Families with children under the age of two have considerably more concerns in traveling than those with older children.
For many families in this group, they are still learning how to navigate family travel. Let’s face it: travel is stressful enough. And when you throw babies and young children into the mix, with their needs, and then the irritated looks those parents often receive (often even while a child is showing excellent behavior), it just makes it even more stressful.
If you have to cut some of the pre-boarding out, cut out the older, yet still young, children who can communicate better, walk on their own and also carry their own belongings. Allow parents of those under the age of two who have much more to manage in strollers, car seats, babies and nasty looks from fellow passengers a few extra moments to get settled.
Families with small children, especially under the age of two years, most often need extra time to board and allowing them that makes a better flight experience for everyone.

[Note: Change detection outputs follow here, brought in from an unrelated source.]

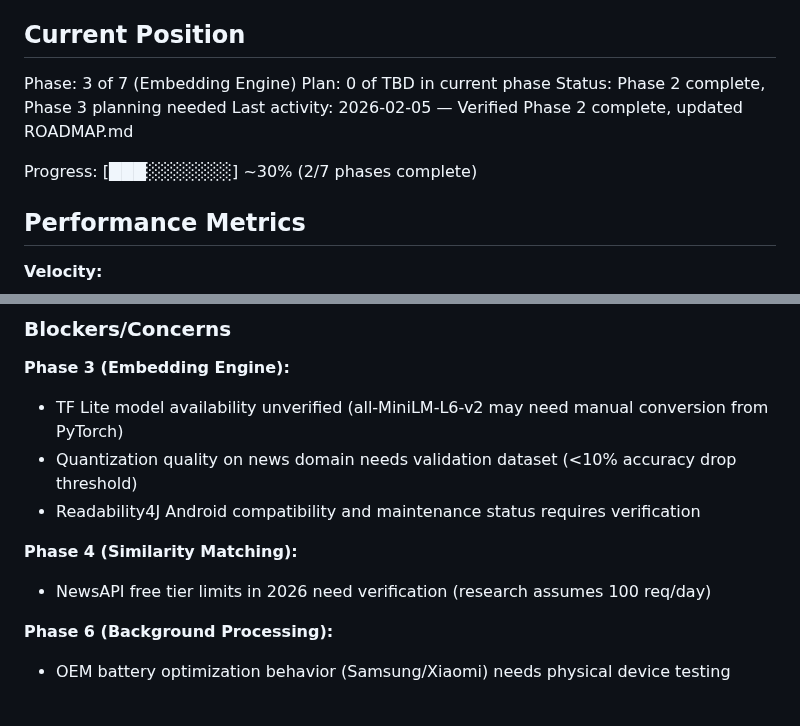
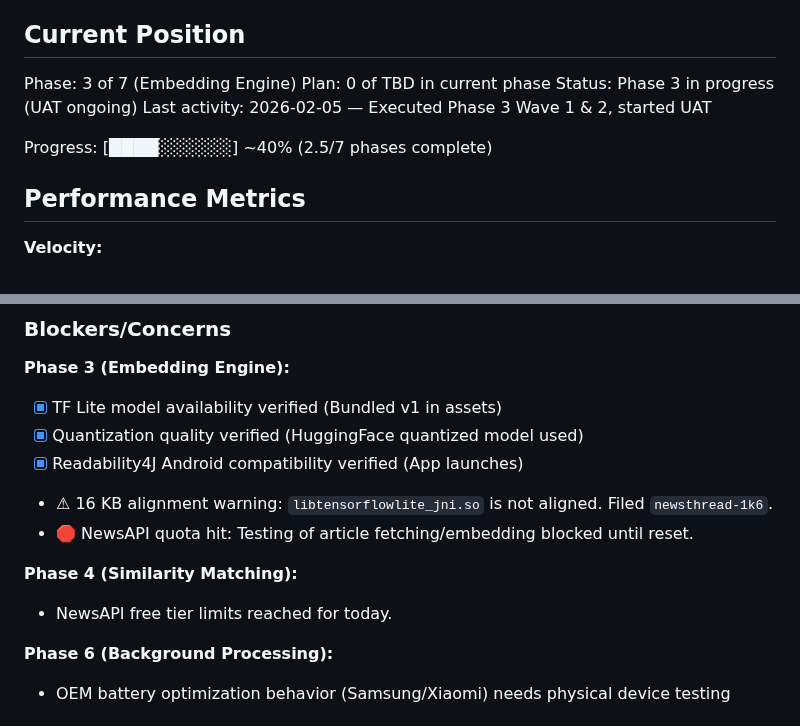
Before and after one commit to lweiss01/news-thread, a Markdown page: .planning/STATE.md, 2 parts joined by grey strips. GitHub-like rendering.

```diff
--- a/.planning/STATE.md
+++ b/.planning/STATE.md
@@ -11,10 +11,10 @@ See: .planning/PROJECT.md (updated 2026-02-02)
 
 Phase: 3 of 7 (Embedding Engine)
 Plan: 0 of TBD in current phase
-Status: Phase 2 complete, Phase 3 planning needed
-Last activity: 2026-02-05 — Verified Phase 2 complete, updated ROADMAP.md
+Status: Phase 3 in progress (UAT ongoing)
+Last activity: 2026-02-05 — Executed Phase 3 Wave 1 & 2, started UAT
 
-Progress: [███░░░░░░░] ~30% (2/7 phases complete)
+Progress: [████░░░░░░] ~40% (2.5/7 phases complete)
 
 ## Performance Metrics
 
@@ -92,12 +92,14 @@ Recent decisions affecting current work:
 ### Blockers/Concerns
 
 **Phase 3 (Embedding Engine):**
-- TF Lite model availability unverified (all-MiniLM-L6-v2 may need manual conversion from PyTorch)
-- Quantization quality on news domain needs validation dataset (<10% accuracy drop threshold)
-- Readability4J Android compatibility and maintenance status requires verification
+- [x] TF Lite model availability verified (Bundled v1 in assets)
+- [x] Quantization quality verified (HuggingFace quantized model used)
+- [x] Readability4J Android compatibility verified (App launches)
+- ⚠ 16 KB alignment warning: `libtensorflowlite_jni.so` is not aligned. Filed `newsthread-1k6`.
+- 🛑 NewsAPI quota hit: Testing of article fetching/embedding blocked until reset.
 
 **Phase 4 (Similarity Matching):**
-- NewsAPI free tier limits in 2026 need verification (research assumes 100 req/day)
+- NewsAPI free tier limits reached for today.
 
 **Phase 6 (Background Processing):**
 - OEM battery optimization behavior (Samsung/Xiaomi) needs physical device testing
```
Also changed, not shown: .planning/PROJECT.md (+8 -1 lines), 1 other file.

Families with children under the age of two years are those most often carrying car seats (which airlines agree is the safest way to travel) which need to be installed and take up room and time to do so. Now that families may not board early, more travelers will be stuck waiting in the aisles as parents struggle to get the seat (or seats) installed quickly. I can tell you from experience that buckling those car seats into an airline seat is not an easy task. It is even harder when you don’t have anyone to help you. And someone has to stand in the aisle when it is being buckled because there simply is not enough room between the seats to stand in front of the seat and get the job done.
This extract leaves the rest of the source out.